The discovery of rare gems in Jerusalem has two mysteries

A A 2,000-year-old carved gem that was once part of a ring has been discovered in Jerusalem. The penny-sized jasper stone probably dates from the first century AD and is carved with an image of the Greek god Apollo. Experts say the ring likely belonged to a Jewish person, a somewhat surprising revelation given that it bears a portrait of an alien pagan deity. All of this begs the question, why would an ancient monotheist wear an image of Apollo?

The engraving shows a profile of Apollo with his characteristic long, flowing hair and prominent nose and chin. The 13mm-long red-brown gem was a seal that was designed to be used to stamp personal correspondence, contracts, and other items that needed to be identified. But, just as signet rings are sometimes worn as fashion statements today, it is possible that the seal ring was worn as jewelry. The stone was found while the soil that was once the base of the western wall of the (Second) Temple in Jerusalem was sifted as part of the City of David National Park sifting project. The Jerusalem temple was destroyed during the First Jewish War (70 AD) when Roman armies stormed the city. This gives archaeologists a better idea of ​​when the gem seal was originally buried.

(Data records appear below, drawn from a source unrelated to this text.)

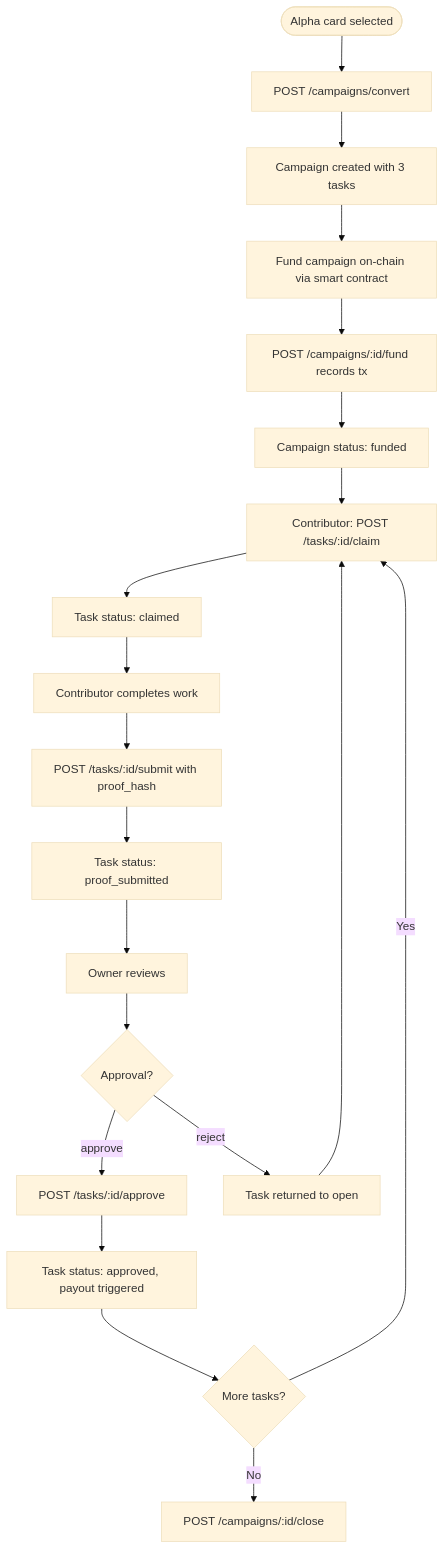
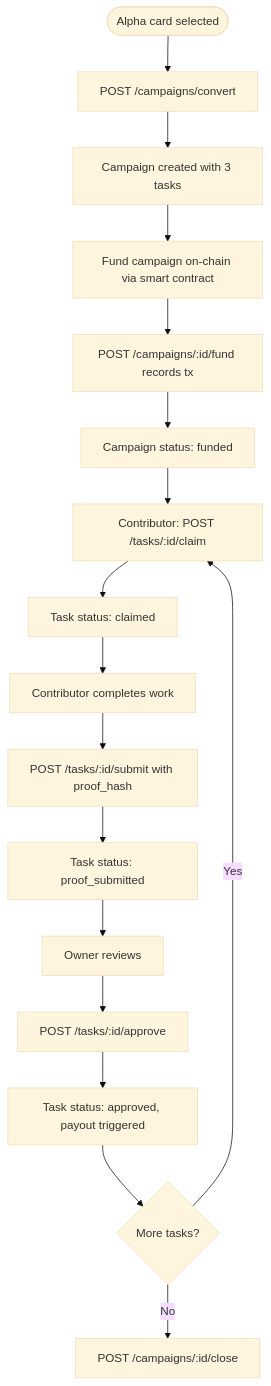
Before and after one commit to unclekaldoteth/ThesisRail: the second of 2 diagrams in backend/README.md, drawn with Mermaid (base theme). The commit also changed other lines of this file and 7 other files, not shown here.

````diff
--- a/backend/README.md
+++ b/backend/README.md
@@ -88,23 +89,20 @@
 ```mermaid
 flowchart TD
     Start([Alpha card selected]) --> A[POST /campaigns/convert]
     A --> B[Campaign created with 3 tasks]
     B --> C[Fund campaign on-chain via smart contract]
     C --> D[POST /campaigns/:id/fund records tx]
     D --> E[Campaign status: funded]
 
     E --> F[Contributor: POST /tasks/:id/claim]
     F --> G[Task status: claimed]
     G --> H[Contributor completes work]
     H --> I[POST /tasks/:id/submit with proof_hash]
     I --> J[Task status: proof_submitted]
     J --> K[Owner reviews]
-    K --> L{Approval?}
-    L -- approve --> M[POST /tasks/:id/approve]
+    K --> M[POST /tasks/:id/approve]
     M --> N[Task status: approved, payout triggered]
     N --> O{More tasks?}
     O -- Yes --> F
     O -- No --> P[POST /campaigns/:id/close]
-    L -- reject --> Q[Task returned to open]
-    Q --> F
 ```
````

The discovery of gem seals like this is extremely rare, especially in Jerusalem. Despite Apollo’s presence in the ring, experts say they believe the owner was likely a first-century Jew. Eli Shukron, who oversaw the discovery, hypothesized in a video that the owner did not believe or worship Apollo as a deity, but admired the qualities with which the god was associated. In the ancient world, Apollo was associated with good health, success and light. These are, as Shukron notes, “very conventional” positive attributes.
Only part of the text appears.